## [About this exercise]
Reproduce the records word for word, apart from the images they contain.
******************************
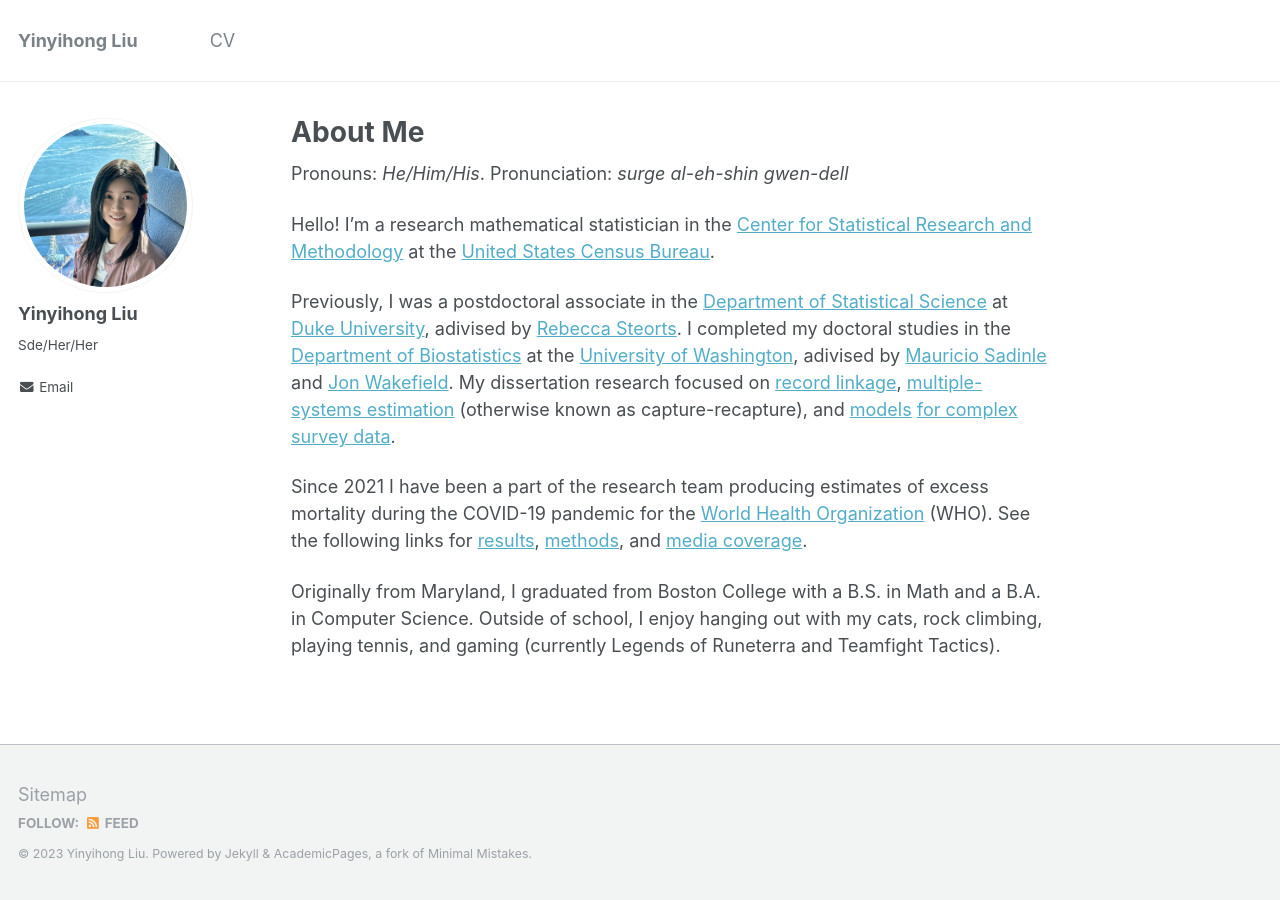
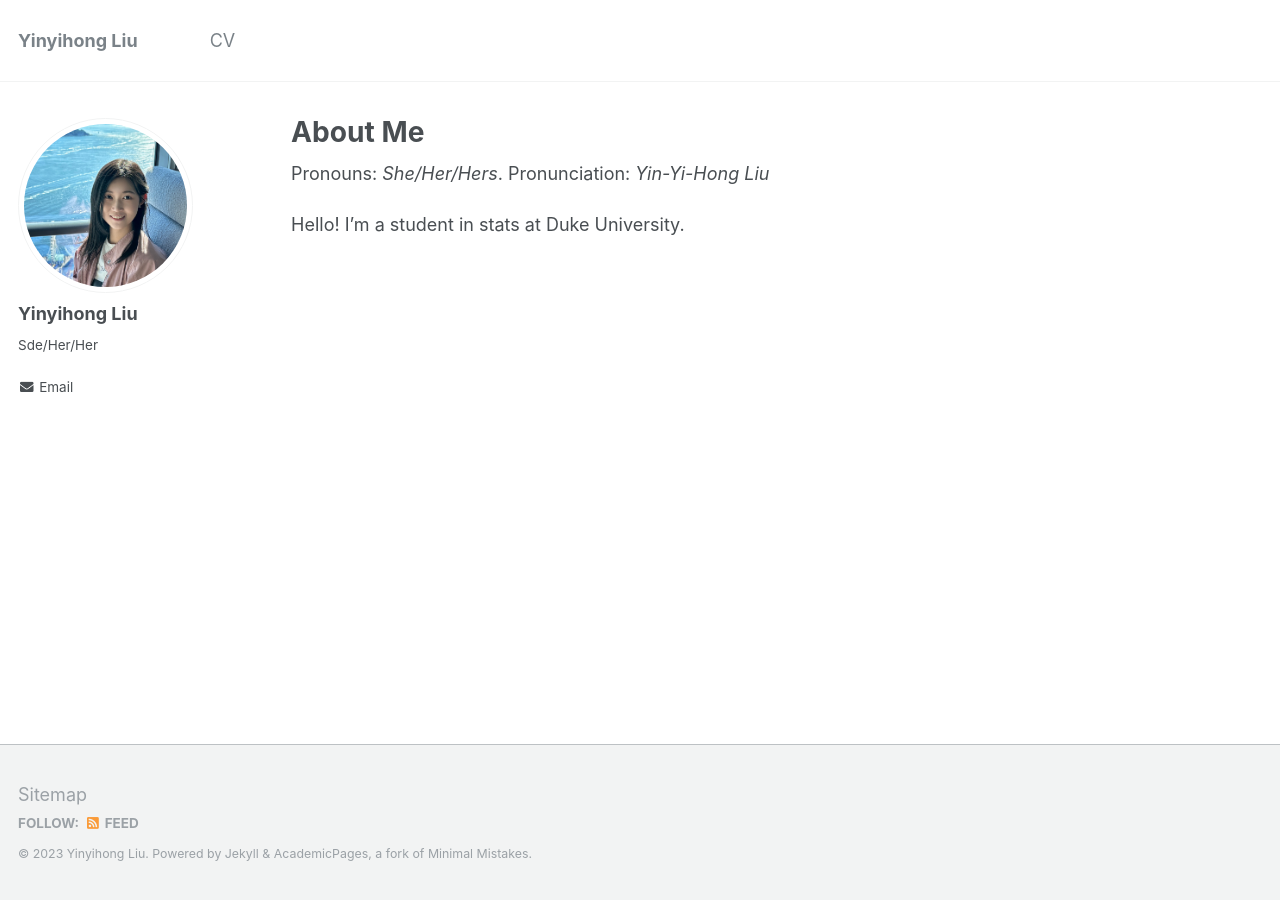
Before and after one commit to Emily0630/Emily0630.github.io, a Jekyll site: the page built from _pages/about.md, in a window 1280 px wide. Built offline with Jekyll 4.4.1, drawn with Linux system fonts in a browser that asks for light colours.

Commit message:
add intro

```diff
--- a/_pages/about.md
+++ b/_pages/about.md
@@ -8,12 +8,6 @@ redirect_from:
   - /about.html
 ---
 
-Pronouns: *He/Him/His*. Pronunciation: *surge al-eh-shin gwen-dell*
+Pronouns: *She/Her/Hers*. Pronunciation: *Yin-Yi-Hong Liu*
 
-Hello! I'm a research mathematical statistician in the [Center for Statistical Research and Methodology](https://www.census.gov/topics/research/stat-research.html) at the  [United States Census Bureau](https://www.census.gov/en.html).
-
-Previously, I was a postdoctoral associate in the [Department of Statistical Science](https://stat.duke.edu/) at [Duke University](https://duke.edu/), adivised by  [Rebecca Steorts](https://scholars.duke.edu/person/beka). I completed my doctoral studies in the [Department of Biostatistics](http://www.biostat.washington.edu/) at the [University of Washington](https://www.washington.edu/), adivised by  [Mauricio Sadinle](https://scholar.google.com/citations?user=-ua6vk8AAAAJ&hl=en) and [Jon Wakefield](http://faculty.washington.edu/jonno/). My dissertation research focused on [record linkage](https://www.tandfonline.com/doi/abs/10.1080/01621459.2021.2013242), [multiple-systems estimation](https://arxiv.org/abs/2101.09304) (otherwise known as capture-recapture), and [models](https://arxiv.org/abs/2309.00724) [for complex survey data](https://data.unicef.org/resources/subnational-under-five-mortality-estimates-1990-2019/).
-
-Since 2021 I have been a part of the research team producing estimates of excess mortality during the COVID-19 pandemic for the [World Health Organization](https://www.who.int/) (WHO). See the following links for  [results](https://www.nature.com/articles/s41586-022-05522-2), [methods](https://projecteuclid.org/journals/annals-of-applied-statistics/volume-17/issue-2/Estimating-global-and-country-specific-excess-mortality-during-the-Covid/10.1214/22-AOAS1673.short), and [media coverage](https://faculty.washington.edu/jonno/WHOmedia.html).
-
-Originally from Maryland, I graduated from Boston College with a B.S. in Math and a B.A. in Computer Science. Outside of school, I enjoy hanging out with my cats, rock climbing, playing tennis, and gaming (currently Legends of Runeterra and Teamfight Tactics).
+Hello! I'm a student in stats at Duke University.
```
******************************
## [Answer]
Before and after one commit to Emily0630/Emily0630.github.io, a Jekyll site: the page built from _pages/about.md, in a window 1280 px wide. Built offline with Jekyll 4.4.1, drawn with Linux system fonts in a browser that asks for light colours.

Commit message:
add intro

```diff
--- a/_pages/about.md
+++ b/_pages/about.md
@@ -8,12 +8,6 @@ redirect_from:
   - /about.html
 ---
 
-Pronouns: *He/Him/His*. Pronunciation: *surge al-eh-shin gwen-dell*
+Pronouns: *She/Her/Hers*. Pronunciation: *Yin-Yi-Hong Liu*
 
-Hello! I'm a research mathematical statistician in the [Center for Statistical Research and Methodology](https://www.census.gov/topics/research/stat-research.html) at the  [United States Census Bureau](https://www.census.gov/en.html).
-
-Previously, I was a postdoctoral associate in the [Department of Statistical Science](https://stat.duke.edu/) at [Duke University](https://duke.edu/), adivised by  [Rebecca Steorts](https://scholars.duke.edu/person/beka). I completed my doctoral studies in the [Department of Biostatistics](http://www.biostat.washington.edu/) at the [University of Washington](https://www.washington.edu/), adivised by  [Mauricio Sadinle](https://scholar.google.com/citations?user=-ua6vk8AAAAJ&hl=en) and [Jon Wakefield](http://faculty.washington.edu/jonno/). My dissertation research focused on [record linkage](https://www.tandfonline.com/doi/abs/10.1080/01621459.2021.2013242), [multiple-systems estimation](https://arxiv.org/abs/2101.09304) (otherwise known as capture-recapture), and [models](https://arxiv.org/abs/2309.00724) [for complex survey data](https://data.unicef.org/resources/subnational-under-five-mortality-estimates-1990-2019/).
-
-Since 2021 I have been a part of the research team producing estimates of excess mortality during the COVID-19 pandemic for the [World Health Organization](https://www.who.int/) (WHO). See the following links for  [results](https://www.nature.com/articles/s41586-022-05522-2), [methods](https://projecteuclid.org/journals/annals-of-applied-statistics/volume-17/issue-2/Estimating-global-and-country-specific-excess-mortality-during-the-Covid/10.1214/22-AOAS1673.short), and [media coverage](https://faculty.washington.edu/jonno/WHOmedia.html).
-
-Originally from Maryland, I graduated from Boston College with a B.S. in Math and a B.A. in Computer Science. Outside of school, I enjoy hanging out with my cats, rock climbing, playing tennis, and gaming (currently Legends of Runeterra and Teamfight Tactics).
+Hello! I'm a student in stats at Duke University.
```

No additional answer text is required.